The Centers for Disease Control and Prevention (CDC) announced in late May that E. coli bacteria carrying what’s known as the mcr-1 gene was found in a urine sample from a Pennsylvania woman. Additionally, a recently published study says the bacteria was found in a New York man last year. It has also been found in two pigs, which has prompted some to voice food safety concerns.

The CDC and others have been hunting for this gene in the U.S. ever since its emergence in China last year, so it did not come as a surprise when it was detected. This particular gene makes bacteria resistant to an antibiotic called colistin, which is used as a last-resort drug to treat patients with multi-drug-resistant infections. Colistin is an old drug – first introduced in 1959. Because it can be toxic to the kidneys, it hasn’t been used much over the years in people, which is part of the reason bacteria have not developed resistance to it. Colistin has never been used in food-producing animals in the U.S. 

What some people may not understand is that this E. coli strain is sensitive to several commonly-used antibiotics. The Pennsylvania woman has been treated and is reportedly doing fine. The concern is that the presence of the mcr-1 gene and its ability to share its colistin resistance with other bacteria raises the risk that multi-resistant bacteria could develop. That’s something to be taken very seriously. 

As for the food safety concern, there are multiple safeguards in place – from farm to table – to prevent bacteria from entering the food supply. Proper food handling, including hand washing and cooking meat to the proper temperature, kills all bacteria. And, in the rare event a person gets sick from bacteria, treatment options are available.

The CDC and its federal partners are working hard to address this issue. In the meantime, there’s no cause for panic. Concern – yes, panic – no. There is no evidence that this is a widespread problem.

People are understandably concerned when they read and hear about so-called “superbugs.” But, medical experts caution against using the term loosely. In reaction to a 2013 report from an advocacy group, the FDA stated, “It is inaccurate and alarmist to define bacteria resistant to one, or even a few, antimicrobials as ‘superbugs’ if these same bacteria are still treatable by other commonly used antibiotics.”

There’s growing consumer concern and rising pressure on the food system regarding the use of antibiotics in food animals. Animal antibiotics must be used wisely to minimize agriculture’s contribution to antibiotic resistance, an issue farms and food companies take seriously. It’s important to remember that preventing disease and treating sick animals through the responsible use of antibiotics is the ethical thing to do.

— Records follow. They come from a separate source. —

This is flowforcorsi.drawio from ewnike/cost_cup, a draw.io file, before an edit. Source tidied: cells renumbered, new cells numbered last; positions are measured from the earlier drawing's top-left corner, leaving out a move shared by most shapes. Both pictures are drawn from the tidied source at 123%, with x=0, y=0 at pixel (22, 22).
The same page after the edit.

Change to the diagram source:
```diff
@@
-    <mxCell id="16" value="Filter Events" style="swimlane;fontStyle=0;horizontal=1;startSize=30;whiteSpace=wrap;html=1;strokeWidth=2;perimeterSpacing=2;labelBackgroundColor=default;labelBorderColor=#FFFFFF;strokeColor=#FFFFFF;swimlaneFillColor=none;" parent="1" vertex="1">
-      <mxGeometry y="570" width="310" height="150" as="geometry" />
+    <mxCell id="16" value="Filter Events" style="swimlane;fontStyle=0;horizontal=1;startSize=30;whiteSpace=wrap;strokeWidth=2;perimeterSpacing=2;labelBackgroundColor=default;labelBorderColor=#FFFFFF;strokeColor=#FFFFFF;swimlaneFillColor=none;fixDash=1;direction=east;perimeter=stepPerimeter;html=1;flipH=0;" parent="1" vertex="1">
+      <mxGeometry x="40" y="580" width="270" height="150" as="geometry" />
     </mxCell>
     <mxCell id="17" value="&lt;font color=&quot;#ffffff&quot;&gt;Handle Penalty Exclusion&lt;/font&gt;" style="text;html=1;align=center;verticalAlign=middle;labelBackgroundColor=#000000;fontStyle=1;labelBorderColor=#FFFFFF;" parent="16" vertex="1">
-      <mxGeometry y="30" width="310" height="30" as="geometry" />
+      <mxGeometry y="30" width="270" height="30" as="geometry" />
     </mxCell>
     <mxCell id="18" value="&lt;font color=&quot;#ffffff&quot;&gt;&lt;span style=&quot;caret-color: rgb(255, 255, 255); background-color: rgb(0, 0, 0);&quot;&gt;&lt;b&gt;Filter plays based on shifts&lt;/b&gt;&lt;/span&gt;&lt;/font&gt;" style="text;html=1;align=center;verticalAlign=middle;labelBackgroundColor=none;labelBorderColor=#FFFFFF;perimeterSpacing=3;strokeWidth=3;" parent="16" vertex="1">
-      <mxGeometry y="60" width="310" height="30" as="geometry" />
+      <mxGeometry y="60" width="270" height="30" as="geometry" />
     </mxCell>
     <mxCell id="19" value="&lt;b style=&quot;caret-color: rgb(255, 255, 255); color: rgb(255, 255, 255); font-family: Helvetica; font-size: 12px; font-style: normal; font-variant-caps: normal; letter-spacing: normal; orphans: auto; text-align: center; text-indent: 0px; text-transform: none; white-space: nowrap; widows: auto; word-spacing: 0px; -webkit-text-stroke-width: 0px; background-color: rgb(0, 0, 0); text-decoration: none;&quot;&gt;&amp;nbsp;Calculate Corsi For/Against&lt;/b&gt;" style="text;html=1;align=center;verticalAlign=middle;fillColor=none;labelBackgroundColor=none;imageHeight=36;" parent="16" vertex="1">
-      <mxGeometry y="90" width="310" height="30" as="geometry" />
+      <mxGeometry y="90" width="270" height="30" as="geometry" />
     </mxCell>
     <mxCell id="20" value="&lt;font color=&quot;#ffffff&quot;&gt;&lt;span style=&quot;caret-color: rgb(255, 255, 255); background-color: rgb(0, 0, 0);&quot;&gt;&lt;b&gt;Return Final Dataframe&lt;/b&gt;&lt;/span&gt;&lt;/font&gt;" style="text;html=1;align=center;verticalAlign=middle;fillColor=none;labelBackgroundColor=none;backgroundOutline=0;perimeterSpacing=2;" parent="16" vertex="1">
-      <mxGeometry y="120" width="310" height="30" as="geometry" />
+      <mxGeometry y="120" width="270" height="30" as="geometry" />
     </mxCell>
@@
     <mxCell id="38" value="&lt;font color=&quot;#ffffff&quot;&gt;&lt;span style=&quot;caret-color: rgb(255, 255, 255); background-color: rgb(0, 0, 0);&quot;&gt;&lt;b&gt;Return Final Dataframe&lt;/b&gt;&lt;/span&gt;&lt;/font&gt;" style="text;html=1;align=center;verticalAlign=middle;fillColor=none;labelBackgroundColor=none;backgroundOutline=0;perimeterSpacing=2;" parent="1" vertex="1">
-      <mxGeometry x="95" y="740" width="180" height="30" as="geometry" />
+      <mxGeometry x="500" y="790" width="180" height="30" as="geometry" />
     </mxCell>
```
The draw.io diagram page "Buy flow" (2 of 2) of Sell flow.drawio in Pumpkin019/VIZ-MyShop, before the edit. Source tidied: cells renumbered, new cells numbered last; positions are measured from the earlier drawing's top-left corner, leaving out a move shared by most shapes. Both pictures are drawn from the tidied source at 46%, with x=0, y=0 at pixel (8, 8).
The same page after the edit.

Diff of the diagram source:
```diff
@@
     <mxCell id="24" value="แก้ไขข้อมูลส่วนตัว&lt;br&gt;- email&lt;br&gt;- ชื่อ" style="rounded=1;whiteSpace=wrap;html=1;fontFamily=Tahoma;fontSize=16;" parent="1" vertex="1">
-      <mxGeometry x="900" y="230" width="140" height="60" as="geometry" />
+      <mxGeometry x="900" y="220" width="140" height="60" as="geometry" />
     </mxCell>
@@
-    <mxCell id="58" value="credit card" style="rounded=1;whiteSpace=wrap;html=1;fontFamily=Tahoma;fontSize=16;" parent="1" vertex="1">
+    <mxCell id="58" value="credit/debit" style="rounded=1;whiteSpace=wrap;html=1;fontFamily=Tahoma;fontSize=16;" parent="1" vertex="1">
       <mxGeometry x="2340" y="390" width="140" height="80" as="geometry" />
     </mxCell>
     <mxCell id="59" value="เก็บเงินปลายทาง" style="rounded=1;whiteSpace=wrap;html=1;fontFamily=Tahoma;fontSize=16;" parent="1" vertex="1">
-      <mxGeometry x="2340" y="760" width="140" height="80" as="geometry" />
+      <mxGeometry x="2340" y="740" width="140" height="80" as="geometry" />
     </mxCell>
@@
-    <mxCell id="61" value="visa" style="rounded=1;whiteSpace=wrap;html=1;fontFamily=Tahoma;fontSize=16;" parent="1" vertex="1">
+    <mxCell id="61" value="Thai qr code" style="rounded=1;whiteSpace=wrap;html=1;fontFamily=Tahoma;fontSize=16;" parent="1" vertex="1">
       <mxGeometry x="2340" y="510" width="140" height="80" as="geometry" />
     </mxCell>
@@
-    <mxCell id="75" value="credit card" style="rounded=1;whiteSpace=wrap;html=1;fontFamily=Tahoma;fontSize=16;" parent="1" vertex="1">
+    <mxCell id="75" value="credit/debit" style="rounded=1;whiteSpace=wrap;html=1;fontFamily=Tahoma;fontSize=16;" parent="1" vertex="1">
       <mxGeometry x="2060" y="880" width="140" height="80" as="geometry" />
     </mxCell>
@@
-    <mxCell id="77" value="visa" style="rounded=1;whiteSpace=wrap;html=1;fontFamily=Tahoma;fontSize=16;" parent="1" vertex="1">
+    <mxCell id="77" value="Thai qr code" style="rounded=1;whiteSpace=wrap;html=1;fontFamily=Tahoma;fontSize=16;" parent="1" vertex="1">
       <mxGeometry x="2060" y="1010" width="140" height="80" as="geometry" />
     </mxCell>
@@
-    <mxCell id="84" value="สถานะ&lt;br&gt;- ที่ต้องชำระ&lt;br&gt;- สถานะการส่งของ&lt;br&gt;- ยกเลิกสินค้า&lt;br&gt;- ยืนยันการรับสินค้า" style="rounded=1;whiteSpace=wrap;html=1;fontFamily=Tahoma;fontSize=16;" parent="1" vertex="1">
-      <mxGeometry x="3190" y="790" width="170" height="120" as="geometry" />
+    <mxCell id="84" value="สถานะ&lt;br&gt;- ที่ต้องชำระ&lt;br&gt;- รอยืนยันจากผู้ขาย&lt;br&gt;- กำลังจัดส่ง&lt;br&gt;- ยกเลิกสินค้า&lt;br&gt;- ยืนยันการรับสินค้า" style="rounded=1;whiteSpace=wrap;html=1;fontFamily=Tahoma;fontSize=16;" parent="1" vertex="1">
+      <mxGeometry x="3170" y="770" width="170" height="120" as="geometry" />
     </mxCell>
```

Check out our infographic on the topic: http://bit.ly/2amE8dz.

Interested in learning more about the responsible use of animal antibiotics? Connect with Dr. Dorman at Ask Dr. Dorman on Facebook, @AskDrDorman on Twitter or visit AnimalAntibiotics.org.

Leah Dorman is part of U.S. Farmers and Ranchers Alliance's Digital Voices Council. To learn more about the program and bloggers who participate, click here.